• 26Jun

    How are decision aids disseminated and do they help people make better decisions?

    The Informed Medical Decisions Foundation has published a interesting series of blogs on decision aids.

    Decision aids (DAs) are designed to help people facing medical decisions by providing up-to-date information about the reasonable options for their care, what is known about the pros and cons of those options, and perspectives on the reasons one might choose one or another of the alternatives.

    The blogs focus on the fact that there is still much that has not been studied or documented about these important patient support tools. The blogs will explore three evaluation questions which the Informed Medical Decisions Foundation have identified need more data in order to better understand how DAs work when they are integrated into real-world clinical practice.

    How well are they disseminated?

    Any evaluation of the effects of DA adoption must start with this question. It’s crucial to understand how consistently the DAs are distributed to patients who need them.

    How was decision making affected by exposure?
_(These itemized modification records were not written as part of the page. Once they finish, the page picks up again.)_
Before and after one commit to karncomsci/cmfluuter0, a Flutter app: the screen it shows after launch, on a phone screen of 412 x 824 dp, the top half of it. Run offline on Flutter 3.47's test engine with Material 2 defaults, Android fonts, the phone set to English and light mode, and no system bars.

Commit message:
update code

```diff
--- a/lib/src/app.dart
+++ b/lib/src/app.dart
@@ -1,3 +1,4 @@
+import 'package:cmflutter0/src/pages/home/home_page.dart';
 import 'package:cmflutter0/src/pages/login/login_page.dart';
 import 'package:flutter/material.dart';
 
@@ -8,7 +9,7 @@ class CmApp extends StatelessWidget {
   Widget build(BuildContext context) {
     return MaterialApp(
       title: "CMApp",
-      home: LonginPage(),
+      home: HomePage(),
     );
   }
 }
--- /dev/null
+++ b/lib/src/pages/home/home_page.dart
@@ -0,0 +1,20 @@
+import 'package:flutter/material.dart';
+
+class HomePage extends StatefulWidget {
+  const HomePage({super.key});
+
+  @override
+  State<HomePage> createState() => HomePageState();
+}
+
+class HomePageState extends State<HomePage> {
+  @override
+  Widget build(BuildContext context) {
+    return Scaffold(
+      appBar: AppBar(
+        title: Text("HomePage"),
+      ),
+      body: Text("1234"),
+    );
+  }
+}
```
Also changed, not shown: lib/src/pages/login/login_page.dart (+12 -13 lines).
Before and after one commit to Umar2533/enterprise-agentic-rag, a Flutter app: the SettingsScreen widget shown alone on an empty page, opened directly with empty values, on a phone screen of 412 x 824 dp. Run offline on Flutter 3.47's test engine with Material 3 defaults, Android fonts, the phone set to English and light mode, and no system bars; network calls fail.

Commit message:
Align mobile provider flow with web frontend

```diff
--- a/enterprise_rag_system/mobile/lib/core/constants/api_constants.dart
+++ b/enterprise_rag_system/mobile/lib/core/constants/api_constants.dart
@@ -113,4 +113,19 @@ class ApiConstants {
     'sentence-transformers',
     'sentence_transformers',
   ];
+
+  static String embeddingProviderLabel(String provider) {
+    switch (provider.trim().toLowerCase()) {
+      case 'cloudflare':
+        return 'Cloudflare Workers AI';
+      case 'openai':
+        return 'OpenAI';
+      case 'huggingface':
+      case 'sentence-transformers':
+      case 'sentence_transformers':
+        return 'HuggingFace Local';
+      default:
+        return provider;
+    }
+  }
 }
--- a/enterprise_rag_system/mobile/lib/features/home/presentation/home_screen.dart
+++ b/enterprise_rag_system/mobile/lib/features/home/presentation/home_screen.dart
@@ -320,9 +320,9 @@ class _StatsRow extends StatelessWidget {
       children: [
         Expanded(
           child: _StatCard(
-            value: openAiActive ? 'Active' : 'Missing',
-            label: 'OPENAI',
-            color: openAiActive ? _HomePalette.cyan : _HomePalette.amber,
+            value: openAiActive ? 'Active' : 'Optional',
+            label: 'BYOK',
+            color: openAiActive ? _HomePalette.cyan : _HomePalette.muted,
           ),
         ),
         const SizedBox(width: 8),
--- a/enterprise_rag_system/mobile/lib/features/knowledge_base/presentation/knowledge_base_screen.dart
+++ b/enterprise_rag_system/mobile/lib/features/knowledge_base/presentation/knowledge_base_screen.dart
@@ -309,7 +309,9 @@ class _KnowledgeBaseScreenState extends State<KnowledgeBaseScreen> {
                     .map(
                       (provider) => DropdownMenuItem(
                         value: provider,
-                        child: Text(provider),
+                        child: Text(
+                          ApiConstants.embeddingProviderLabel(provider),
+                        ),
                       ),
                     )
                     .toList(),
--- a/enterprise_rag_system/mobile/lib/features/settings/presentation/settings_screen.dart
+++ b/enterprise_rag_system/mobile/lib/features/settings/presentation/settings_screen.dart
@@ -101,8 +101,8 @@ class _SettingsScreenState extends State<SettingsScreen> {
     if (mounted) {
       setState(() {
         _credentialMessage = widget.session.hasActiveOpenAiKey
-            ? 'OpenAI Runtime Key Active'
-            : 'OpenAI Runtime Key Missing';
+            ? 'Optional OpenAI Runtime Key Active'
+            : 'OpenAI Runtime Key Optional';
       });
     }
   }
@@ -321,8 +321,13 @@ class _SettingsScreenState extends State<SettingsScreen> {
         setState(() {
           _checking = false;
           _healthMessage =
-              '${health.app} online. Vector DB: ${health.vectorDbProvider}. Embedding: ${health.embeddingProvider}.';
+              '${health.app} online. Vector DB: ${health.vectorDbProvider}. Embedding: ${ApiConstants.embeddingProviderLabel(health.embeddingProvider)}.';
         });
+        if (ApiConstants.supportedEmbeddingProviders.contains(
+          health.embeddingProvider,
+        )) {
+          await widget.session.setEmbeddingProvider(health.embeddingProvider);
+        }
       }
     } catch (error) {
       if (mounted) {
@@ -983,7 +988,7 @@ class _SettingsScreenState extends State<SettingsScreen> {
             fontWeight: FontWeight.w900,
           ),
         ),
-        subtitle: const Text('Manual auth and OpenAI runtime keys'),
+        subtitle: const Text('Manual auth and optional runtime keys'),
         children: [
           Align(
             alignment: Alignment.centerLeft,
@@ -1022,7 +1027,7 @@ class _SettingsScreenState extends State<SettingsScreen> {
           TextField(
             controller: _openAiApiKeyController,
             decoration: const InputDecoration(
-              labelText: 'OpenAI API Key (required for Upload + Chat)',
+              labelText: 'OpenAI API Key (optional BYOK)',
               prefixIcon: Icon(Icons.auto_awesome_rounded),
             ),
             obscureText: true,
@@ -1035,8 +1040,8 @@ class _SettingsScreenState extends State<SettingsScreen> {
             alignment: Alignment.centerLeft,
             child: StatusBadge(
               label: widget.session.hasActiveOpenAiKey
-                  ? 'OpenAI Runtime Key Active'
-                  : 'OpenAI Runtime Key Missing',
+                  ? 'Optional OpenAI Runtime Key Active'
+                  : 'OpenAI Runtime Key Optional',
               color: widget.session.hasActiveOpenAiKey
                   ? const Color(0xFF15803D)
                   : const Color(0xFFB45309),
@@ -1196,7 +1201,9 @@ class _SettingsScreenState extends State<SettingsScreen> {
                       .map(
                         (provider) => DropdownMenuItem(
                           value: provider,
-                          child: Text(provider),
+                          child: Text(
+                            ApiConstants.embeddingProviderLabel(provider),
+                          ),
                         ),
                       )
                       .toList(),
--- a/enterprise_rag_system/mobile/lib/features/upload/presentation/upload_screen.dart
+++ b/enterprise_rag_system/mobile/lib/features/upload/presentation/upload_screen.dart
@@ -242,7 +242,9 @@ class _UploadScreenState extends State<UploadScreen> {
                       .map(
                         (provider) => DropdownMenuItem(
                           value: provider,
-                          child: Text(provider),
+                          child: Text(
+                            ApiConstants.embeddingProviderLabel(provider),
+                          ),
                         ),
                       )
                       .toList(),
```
    DAs are meant to inform patients of their options, and the pros and cons of those options. So it’s important to know whether patients’ knowledge and understanding was improved after use of the DA. These support tools are also meant to complement patients’ conversations with their health care providers, so we need to look at the impact the DA has on the actual decision-making process.

    Are the decisions better?

    How would we know a “better” decision if we saw one? One set of criteria come from the Triple Aim—better health care and better health, at a lower cost—proposed by Donald Berwick, former director for the Centers for Medicare and Medicaid Services. One way to approach the evaluation of outcomes that matter is to collect data on how each of these aims is affected by use of a DA.

    You can read the blogs here.